● **Problem statement**: Please go over the material below and count each line with the string "nameFile", giving only the total.

● **Provided data**:
[Start of Attachment]

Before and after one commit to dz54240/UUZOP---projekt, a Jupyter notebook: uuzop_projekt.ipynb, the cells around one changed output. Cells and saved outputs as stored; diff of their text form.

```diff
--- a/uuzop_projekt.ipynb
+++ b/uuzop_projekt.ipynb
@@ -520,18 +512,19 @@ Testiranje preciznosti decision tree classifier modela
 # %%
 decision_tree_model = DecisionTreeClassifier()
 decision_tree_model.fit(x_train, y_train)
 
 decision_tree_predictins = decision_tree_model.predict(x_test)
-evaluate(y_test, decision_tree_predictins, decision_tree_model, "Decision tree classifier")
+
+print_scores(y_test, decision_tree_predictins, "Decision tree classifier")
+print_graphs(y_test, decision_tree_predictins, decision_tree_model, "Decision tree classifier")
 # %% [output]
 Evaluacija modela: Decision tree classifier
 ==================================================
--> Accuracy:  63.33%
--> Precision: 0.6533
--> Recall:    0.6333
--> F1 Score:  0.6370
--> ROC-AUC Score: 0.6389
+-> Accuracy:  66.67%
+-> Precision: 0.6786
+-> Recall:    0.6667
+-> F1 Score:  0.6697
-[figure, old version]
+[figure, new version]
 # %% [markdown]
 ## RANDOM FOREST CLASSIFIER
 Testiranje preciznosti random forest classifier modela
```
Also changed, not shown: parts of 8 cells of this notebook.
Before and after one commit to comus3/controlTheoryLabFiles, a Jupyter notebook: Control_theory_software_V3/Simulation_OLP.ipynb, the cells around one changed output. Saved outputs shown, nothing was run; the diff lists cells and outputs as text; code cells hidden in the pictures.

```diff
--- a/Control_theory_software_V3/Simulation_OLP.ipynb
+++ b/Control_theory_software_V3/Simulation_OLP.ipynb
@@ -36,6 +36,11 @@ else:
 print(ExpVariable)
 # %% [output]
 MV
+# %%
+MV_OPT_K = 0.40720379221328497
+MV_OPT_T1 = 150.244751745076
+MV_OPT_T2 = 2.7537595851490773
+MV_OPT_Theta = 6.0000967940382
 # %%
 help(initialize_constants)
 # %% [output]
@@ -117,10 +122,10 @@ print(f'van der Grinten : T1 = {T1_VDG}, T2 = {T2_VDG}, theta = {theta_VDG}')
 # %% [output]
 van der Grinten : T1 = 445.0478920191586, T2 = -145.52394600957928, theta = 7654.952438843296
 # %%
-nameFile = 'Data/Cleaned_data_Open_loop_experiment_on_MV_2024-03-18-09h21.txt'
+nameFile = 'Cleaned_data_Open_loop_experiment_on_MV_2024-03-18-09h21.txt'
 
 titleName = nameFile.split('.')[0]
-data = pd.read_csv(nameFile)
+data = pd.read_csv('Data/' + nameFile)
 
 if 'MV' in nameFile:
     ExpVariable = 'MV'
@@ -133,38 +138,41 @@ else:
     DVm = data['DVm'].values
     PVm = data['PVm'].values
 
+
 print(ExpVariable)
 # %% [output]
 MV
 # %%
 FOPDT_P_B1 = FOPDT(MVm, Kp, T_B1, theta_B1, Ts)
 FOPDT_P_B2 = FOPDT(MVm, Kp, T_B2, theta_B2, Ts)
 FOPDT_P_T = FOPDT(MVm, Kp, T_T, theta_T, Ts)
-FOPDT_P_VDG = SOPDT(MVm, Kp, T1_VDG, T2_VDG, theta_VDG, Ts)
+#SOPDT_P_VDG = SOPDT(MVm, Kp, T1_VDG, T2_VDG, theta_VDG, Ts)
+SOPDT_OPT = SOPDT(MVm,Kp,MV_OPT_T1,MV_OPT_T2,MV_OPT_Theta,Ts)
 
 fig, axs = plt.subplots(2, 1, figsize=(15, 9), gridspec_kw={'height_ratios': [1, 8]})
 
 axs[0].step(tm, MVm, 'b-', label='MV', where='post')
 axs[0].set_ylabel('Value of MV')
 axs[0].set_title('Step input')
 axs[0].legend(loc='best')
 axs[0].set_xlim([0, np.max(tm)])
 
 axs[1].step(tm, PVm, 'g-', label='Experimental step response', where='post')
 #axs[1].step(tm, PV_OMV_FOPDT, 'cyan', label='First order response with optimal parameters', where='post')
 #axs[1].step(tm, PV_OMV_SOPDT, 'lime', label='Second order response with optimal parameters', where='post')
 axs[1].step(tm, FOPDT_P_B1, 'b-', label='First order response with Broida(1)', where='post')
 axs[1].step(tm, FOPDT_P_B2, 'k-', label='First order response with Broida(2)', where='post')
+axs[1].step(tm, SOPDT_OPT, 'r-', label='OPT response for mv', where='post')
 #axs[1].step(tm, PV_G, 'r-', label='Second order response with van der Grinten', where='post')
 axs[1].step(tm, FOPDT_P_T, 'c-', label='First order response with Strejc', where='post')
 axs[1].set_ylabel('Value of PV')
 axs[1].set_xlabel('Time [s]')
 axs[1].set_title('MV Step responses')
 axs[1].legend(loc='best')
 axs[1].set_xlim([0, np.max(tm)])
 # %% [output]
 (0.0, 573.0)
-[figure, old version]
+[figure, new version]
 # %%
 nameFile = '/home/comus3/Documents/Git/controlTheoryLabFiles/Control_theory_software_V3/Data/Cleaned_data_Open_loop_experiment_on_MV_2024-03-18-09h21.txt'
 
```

[End of Attachment]

● **Written answer**: 7